I made it to page 28 before I was too sickened to read any further.

That judge is a menace to society, completely callous, and he needs to be removed from the bench immediately. Period. Dot. End of sentence.

That is unbelievable, L. Thank you for the links to those documents. The pediatrician's testimony is worth repeating. That is something every offender should read and understand.

Also, if I may say so, that was a fine piece of writing on your part, too.

Brian Kastel said...
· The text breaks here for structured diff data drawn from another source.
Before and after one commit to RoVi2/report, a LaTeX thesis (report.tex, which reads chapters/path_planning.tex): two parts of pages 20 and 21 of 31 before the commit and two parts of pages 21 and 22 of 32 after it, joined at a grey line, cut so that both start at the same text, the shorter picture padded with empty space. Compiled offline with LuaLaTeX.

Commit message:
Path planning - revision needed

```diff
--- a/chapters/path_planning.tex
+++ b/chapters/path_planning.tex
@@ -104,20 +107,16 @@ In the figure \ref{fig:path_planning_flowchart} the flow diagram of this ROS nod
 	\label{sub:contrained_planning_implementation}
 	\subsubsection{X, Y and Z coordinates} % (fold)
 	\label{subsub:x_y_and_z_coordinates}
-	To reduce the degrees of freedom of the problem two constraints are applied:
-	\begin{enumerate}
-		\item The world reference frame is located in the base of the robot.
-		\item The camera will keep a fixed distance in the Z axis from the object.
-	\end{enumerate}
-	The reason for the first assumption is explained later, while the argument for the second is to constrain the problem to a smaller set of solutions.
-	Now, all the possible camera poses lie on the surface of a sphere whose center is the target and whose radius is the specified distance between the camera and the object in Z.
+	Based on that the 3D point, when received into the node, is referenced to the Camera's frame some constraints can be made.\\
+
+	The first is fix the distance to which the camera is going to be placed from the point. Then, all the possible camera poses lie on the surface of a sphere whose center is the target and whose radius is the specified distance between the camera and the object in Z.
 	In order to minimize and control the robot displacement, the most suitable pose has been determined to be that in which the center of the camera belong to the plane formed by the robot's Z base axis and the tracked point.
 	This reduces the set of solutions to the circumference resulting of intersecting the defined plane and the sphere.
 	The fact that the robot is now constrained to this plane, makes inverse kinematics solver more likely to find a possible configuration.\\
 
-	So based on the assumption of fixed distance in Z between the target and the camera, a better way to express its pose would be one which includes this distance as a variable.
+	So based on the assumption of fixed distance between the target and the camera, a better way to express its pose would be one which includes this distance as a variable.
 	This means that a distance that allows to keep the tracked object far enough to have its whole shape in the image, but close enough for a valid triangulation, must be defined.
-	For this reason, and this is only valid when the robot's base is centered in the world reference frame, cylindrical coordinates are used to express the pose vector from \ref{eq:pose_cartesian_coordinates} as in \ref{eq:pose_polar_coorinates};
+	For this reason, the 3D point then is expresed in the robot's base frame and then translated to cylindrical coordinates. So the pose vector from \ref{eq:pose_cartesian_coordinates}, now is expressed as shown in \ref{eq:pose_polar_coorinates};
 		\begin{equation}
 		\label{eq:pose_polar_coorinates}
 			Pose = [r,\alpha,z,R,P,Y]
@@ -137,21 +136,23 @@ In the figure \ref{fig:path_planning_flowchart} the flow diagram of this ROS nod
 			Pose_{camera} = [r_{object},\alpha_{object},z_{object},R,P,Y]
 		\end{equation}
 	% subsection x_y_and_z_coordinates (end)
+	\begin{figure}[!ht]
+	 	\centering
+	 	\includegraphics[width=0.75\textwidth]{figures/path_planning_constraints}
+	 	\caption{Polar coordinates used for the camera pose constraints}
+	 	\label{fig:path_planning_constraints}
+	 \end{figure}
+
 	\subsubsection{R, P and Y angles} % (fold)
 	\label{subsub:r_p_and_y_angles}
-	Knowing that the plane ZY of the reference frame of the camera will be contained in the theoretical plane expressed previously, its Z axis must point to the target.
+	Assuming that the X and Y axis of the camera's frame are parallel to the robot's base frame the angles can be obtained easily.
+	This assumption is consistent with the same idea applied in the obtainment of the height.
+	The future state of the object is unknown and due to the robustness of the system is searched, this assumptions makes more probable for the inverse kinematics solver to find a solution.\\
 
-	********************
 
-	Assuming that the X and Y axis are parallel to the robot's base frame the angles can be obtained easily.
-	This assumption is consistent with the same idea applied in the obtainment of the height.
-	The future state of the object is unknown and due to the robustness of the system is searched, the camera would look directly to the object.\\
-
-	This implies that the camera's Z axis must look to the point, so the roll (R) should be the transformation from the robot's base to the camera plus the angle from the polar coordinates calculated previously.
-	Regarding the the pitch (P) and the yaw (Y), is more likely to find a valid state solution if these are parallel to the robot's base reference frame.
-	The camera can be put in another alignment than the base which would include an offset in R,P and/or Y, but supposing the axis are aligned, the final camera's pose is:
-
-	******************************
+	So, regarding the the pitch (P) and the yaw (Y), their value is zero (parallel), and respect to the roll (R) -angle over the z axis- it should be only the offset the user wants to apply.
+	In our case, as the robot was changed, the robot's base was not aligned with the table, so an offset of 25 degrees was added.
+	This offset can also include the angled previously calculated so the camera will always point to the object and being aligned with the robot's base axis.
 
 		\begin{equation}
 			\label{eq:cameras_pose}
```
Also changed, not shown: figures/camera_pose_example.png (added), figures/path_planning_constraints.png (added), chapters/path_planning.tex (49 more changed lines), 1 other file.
I actually meant that I made it to page 36. The badgering of the witness reading the victim's mother's statement was just insane.